# [Work instruction]
What lines of the data below include the word "MENA"? Report them by copying each.

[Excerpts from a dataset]
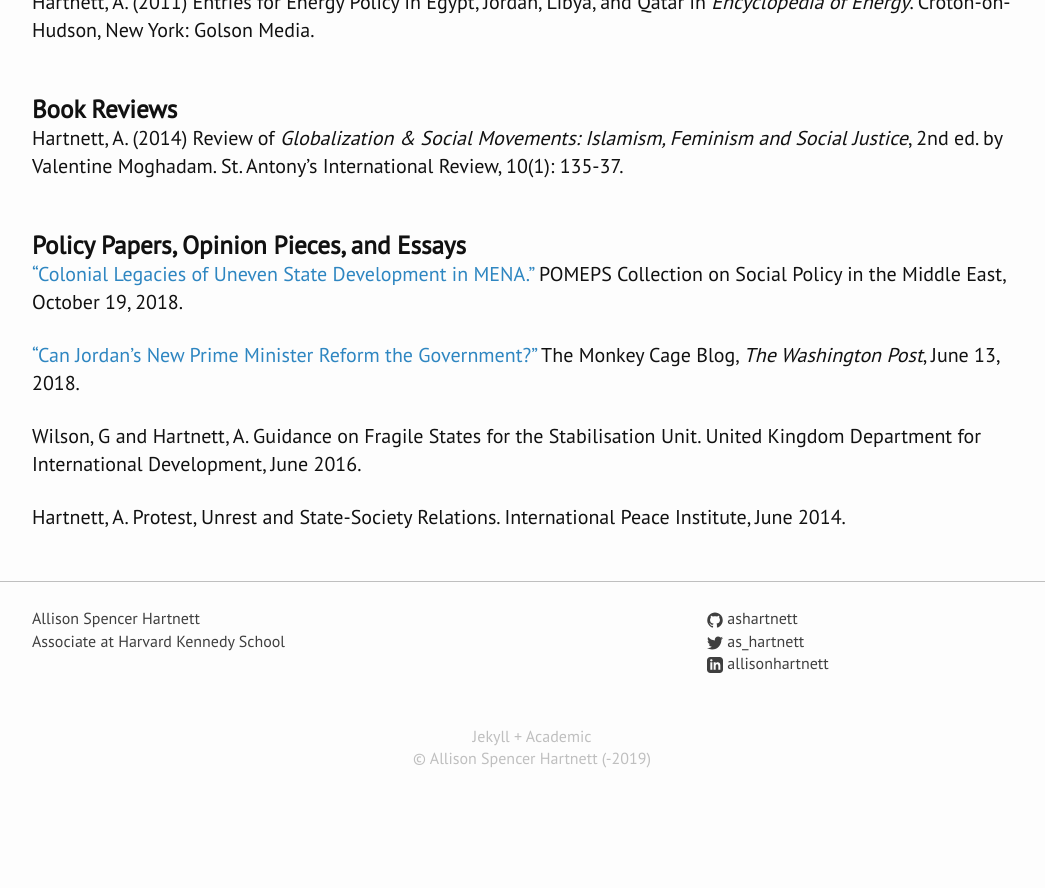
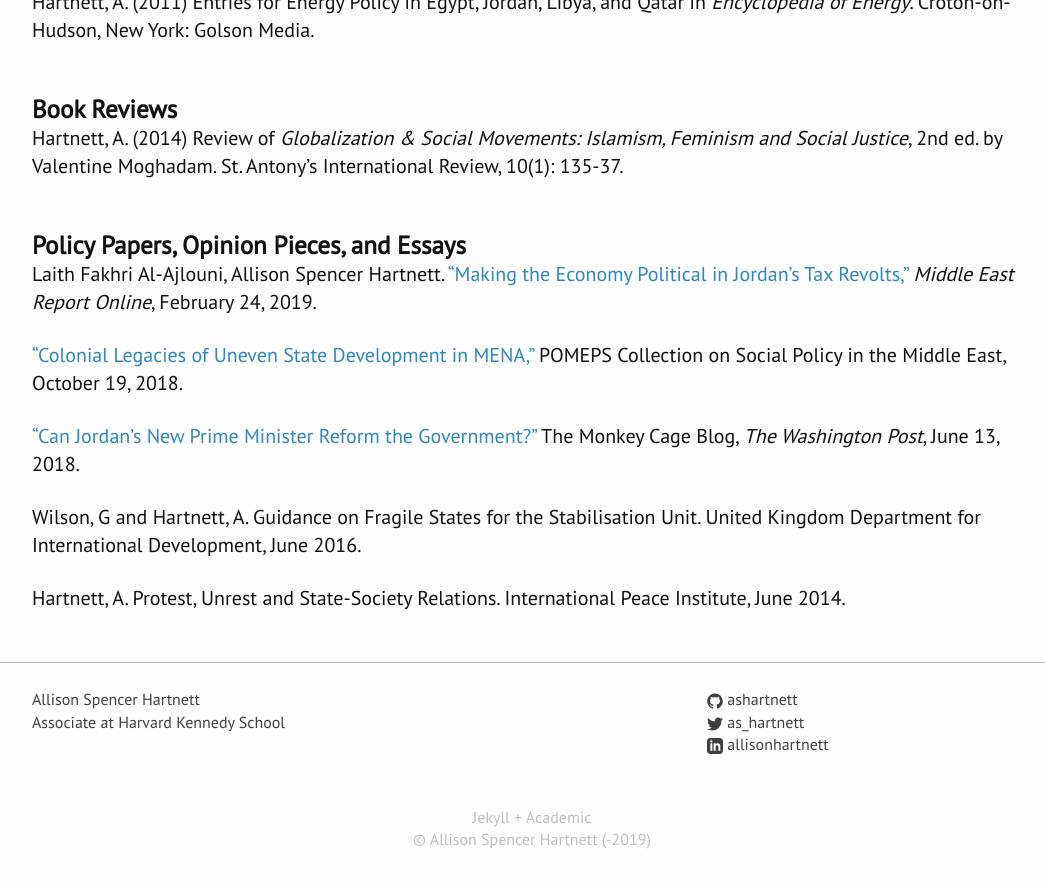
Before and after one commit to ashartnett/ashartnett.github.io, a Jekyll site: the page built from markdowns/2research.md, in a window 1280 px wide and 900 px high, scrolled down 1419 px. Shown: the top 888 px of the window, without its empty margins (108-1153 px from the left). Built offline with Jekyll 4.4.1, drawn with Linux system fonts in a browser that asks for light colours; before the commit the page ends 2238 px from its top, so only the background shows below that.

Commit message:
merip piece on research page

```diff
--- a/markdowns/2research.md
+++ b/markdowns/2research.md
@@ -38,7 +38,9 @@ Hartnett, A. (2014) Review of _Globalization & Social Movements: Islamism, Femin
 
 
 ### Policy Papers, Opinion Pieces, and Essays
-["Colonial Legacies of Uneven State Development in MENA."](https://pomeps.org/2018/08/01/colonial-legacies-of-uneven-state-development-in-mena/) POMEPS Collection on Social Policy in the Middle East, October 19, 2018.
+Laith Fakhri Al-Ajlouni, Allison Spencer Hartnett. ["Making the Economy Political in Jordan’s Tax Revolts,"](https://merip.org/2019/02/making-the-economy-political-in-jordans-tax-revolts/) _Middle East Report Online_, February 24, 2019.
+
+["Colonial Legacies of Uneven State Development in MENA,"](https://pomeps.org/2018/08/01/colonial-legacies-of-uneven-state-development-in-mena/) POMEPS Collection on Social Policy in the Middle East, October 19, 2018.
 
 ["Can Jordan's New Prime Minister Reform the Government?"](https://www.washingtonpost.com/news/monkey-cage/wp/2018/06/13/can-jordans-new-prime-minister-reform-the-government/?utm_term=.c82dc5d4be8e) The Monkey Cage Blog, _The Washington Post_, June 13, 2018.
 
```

# [Task output]
-["Colonial Legacies of Uneven State Development in MENA."](https://pomeps.org/2018/08/01/colonial-legacies-of-uneven-state-development-in-mena/) POMEPS Collection on Social Policy in the Middle East, October 19, 2018.
+["Colonial Legacies of Uneven State Development in MENA,"](https://pomeps.org/2018/08/01/colonial-legacies-of-uneven-state-development-in-mena/) POMEPS Collection on Social Policy in the Middle East, October 19, 2018.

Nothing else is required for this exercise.